The Committee of Ministers regularly replies to written questions by members of the Assembly that “owing to a lack of consensus”, it has not been possible to adopt a reply. Important issues are thus not dealt with if only one Member of the Committee of Ministers decided to block an answer. That is a very effective way to give a veto to every country on an answer about its own human rights records.
Recently, the Committee of Ministers replied that: “The Statute of the Council of Europe does not contain any specific provisions on the handling, by the Committee of Ministers, of replies to written questions from members of the Parliamentary Assembly. Under those circumstances, Article 19 of the Statute of the Council of Europe which covers statements by the Committee of Ministers to the Assembly, combined with Article 20 of the Statute, which provides that decisions on statements to the Assembly are taken unanimously has always been applied to written questions” (answer to written question 707, Doc. 14089).

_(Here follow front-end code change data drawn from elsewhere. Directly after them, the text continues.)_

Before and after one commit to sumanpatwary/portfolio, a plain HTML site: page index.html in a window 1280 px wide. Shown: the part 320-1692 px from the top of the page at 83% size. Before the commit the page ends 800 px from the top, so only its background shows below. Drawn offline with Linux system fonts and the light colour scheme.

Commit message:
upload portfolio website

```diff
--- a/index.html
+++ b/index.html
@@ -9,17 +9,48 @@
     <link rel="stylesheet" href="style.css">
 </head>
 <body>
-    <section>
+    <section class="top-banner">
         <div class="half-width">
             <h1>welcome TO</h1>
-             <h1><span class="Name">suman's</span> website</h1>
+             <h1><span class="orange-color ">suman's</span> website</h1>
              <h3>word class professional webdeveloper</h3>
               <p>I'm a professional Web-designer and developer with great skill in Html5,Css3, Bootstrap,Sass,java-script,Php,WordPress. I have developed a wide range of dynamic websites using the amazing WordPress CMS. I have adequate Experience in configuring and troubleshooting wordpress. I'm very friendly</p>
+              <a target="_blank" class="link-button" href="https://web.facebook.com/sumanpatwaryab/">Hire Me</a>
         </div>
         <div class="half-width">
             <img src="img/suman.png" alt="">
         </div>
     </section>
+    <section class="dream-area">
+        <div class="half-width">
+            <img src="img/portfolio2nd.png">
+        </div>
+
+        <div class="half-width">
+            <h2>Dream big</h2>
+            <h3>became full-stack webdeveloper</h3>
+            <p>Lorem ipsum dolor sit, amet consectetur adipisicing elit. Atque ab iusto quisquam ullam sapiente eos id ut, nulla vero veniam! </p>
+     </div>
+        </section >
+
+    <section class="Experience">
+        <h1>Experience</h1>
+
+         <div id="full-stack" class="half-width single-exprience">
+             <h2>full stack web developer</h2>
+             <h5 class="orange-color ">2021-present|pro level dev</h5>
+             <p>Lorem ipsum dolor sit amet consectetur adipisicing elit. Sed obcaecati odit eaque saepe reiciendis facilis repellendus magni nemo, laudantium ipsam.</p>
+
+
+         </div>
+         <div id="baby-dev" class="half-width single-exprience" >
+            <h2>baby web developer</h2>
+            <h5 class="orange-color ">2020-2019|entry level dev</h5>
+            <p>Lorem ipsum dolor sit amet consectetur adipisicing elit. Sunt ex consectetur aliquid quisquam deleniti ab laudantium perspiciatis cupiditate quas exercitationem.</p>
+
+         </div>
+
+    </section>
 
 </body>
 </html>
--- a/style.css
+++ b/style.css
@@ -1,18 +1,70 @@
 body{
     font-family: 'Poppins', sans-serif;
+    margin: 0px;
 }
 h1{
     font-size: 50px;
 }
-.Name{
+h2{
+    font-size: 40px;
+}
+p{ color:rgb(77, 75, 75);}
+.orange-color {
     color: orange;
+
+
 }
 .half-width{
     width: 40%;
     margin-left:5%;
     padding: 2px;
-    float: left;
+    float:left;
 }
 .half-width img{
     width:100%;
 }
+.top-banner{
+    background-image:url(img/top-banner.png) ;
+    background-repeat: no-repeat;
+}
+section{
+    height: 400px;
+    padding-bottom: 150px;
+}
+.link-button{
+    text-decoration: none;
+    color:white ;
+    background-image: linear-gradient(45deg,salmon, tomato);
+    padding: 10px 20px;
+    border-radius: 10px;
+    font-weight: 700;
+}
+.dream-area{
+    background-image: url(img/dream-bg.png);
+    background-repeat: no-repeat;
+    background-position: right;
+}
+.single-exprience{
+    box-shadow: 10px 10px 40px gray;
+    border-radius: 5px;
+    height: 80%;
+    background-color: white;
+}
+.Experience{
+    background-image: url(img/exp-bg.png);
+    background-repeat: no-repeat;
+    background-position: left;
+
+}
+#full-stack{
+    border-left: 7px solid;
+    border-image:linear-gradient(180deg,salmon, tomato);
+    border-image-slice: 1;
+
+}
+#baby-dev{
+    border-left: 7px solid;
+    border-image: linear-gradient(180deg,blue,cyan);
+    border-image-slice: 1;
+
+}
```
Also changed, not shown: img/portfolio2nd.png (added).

Article 19 of the Statute does not deal with answers to written questions at all. It states: “At each session of the Consultative Parliamentary Assembly the Committee of Ministers shall furnish the Assembly with statements of its activities, accompanied by appropriate documentation”
The Assembly should investigate what the right interpretation of the Statute of the Council of Europe is and should find or propose ways in which the Committee of Ministers is able to give a meaningful answer to a politically sensitive question if the overwhelming majority of the Committee of Ministers agrees on an answer.